How A Spending Bill Without The Hyde Amendment Could Reshape Abortion Access

A House subcommittee just advanced a spending bill without the controversial policy in it for the first time in more than 40 years.

For the first time since the Hyde Amendment was introduced in 1976, the House advanced a spending bill without it this week, opening up the possibility of affordable abortion care for millions more people.

A subcommittee in the Democrat-controlled chamber voted Monday to move President Joe Biden’s spending bill for the Department of Health and Human Services without the controversial amendment. It marked the first time in more than four decades that a provision banning the use of federal spending on most abortions ― a rule that’s made abortion inaccessible to the millions of women who receive health care through government-sponsored plans like Medicaid ― was excluded from the HHS budget proposal.

The bill now goes to the House Appropriations Committee, which is expected to give it clearance and advance it toward a full House vote. Though it’s unlikely to win Senate approval, pro-choice activists are celebrating the development in the House.

“This is a historic victory for reproductive freedom and this moment has been decades in the making,” NARAL Pro-Choice America’s acting president, Adrienne Kimmell, said in a statement. “We extend our deepest gratitude to our partners in the reproductive justice movement and to the women of color who have led the fight to end these harmful bans on coverage of abortion care.”

The Hyde Amendment disproportionately affects Black and Latinx women, studies show.
The Hyde Amendment disproportionately affects Black and Latinx women, studies show.
Sun Sentinel via Getty Images

The Hyde Amendment has disproportionately affected women of color, particularly Black and Latinx women, who are more likely to be on Medicaid, a joint federal and state program for low-income individuals that 2 in 10 women of reproductive age rely on for coverage. The majority of people seeking abortions are also low-income, Black, Latinx or in their teens and 20s, according to a study of 2014 data by the Guttmacher Institute, a pro-choice research group.

House Appropriations Committee Chair Rosa DeLauro (D-Conn.), who vowed to eliminate the amendment last year, said in a statement that maintaining the status quo on the HHS spending bill is unconscionable given those statistics.

“I know that this is an issue on which many of us disagree.

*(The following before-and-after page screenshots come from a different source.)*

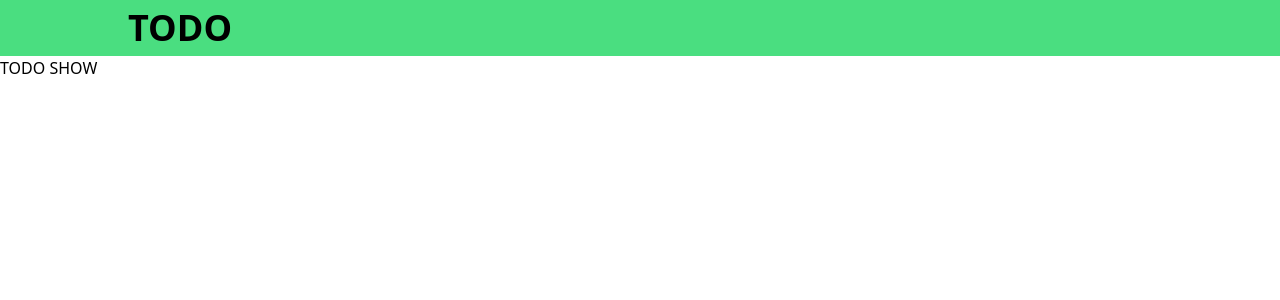
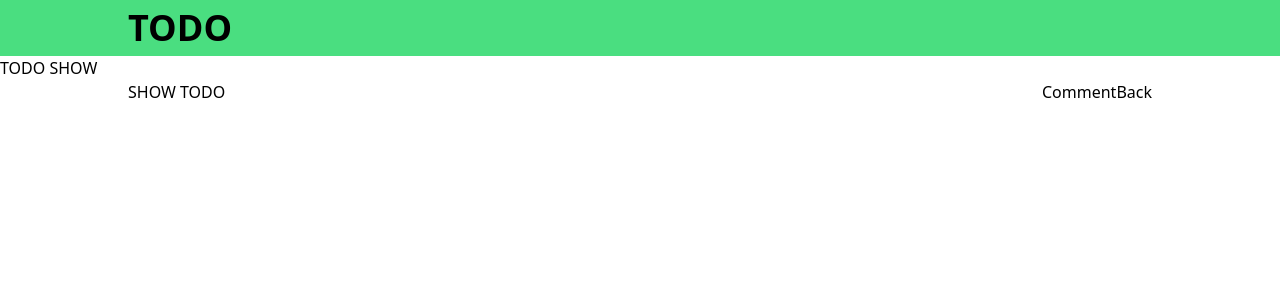
Before and after one commit to if-mentor/todo_itf_first, a Next.js app: page /show in a window 1280 px wide. Shown: the top 300 px of the page. Built offline with nearby package versions, Linux system fonts and the light colour scheme.

Commit message:
細かな修正

```diff
--- a/src/components/SearchForm.tsx
+++ b/src/components/SearchForm.tsx
@@ -1,14 +1,16 @@
+import Link from "next/link"
+
 const SearchForm = () => {
   return (
     <div className='w-full font-bold'>
         <div className='text-2xl max-w-5xl mx-auto py-2 flex justify-between'>
             <h2>TODO LIST</h2>
-            <div className='border border-solid border-gray rounded-full px-2 mt-5 bg-slate-300'>
-                <button>
+            <div className='border border-solid border-gray rounded-full p-2 mt-5 bg-slate-300'>
+                <Link href="/create">
                     <svg className="h-4 w-4 text-black"  fill="none" viewBox="0 0 24 24" stroke="currentColor">
                         <path stroke-linecap="round" stroke-linejoin="round" stroke-width="3" d="M3 4h13M3 8h9m-9 4h9m5-4v12m0 0l-4-4m4 4l4-4"/>
                     </svg>
-                </button>
+                </Link>
             </div>
         </div>
         <div className='flex  space-x-5 max-w-5xl mx-auto py-2'>
--- a/src/components/ShowTodoLink.tsx
+++ b/src/components/ShowTodoLink.tsx
@@ -3,11 +3,13 @@ import Link from "next/link"
 const ShowTodoLink = () => {
   return (
     <>
-        <div className="flex justify-between">
-            <h1>SHOW TODO</h1>
-            <div>
-                <Link href="/">Comment</Link>
-                <Link href="/">Back</Link>
+        <div className="w-full">
+            <div className="max-w-5xl mx-auto flex justify-between ">
+                <h1>SHOW TODO</h1>
+                <div>
+                    <Link href="/aaa">Comment</Link>
+                    <Link href="/">Back</Link>
+                </div>
             </div>
         </div>
     </>
--- a/src/pages/show.tsx
+++ b/src/pages/show.tsx
@@ -1,7 +1,10 @@
+import ShowTodoLink from "@/components/ShowTodoLink"
+
 const show = () => {
   return (
     <>
     <div>TODO SHOW</div>
+    <ShowTodoLink />
     </>
   )
 }
```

But regardless of the original intent of Hyde, it has disproportionately impacted women of color, and it has ultimately led to more unintended pregnancies and later, riskier, and more costly abortions,” she said in a statement.

“Quite frankly, allowing the Hyde Amendment to remain on the books is a disservice not only to our constituents but also to the values that we espouse as a nation,” she continued.

Between the Roe v. Wade decision in 1973 and the Hyde Amendment’s enforcement in 1980, Medicaid covered the cost of about 300,000 abortions every year. Today, both critics and supporters of the amendment agree it has substantially lessened abortion access among Medicaid patients. The Guttmacher Institute found in 2009 that about one-quarter of women who would have Medicaid-funded abortions instead give birth when they can’t access the funding. The Charlotte Lozier Institute, an anti-abortion organization, found in 2016 that there has been a 13% increase in births among Medicaid recipients since the Hyde Amendment’s enactment.

President Joe Biden reversed course and announced his opposition to the Hyde Amendment while on the campaign trail in 2019.
President Joe Biden reversed course and announced his opposition to the Hyde Amendment while on the campaign trail in 2019.
MANDEL NGAN via Getty Images

“That means in U.S. states that do not fund abortion through Medicaid, one in every nine people born to a mother on Medicaid owes his or her life to the Hyde Amendment,” the Charlotte Lozier Institute extolled in its report.

While the provision allows for states to cover abortions with their own funding, only 16 do.

Rhetoric around the Hyde Amendment has changed rapidly in the past few years. While on the campaign trail in 2019, now-President Biden revoked his long-standing support for the policy. Like many Democrats in the 1980s and 1990s, the then-senator singled out abortion from other medical needs as an inappropriate use of government funds.

President Barack Obama was willing to compromise with Republicans on the matter, too, in order to pass the Affordable Care Act in 2010. To secure their support for his legislation, Obama appeased GOP lawmakers by signing an executive order maintaining the rule against federal abortion funding, outraging pro-choice supporters in the process.

Today, there’s much less debate among Democrats over the problems with the Hyde Amendment, but the party’s razor-thin majority in the Senate makes passing this version of the HHS spending pill a pipe dream. Sen. Joe Manchin, a Democrat from West Virginia, said last month that he will go against his colleagues and support the Hyde Amendment in “every way possible.” Even if he were to reverse course on the matter, current filibuster rules would allow Republicans to hold up a vote on the legislation and kill the spending bill. Reforming those rules is another issue Manchin won’t move on.

Popular in the Community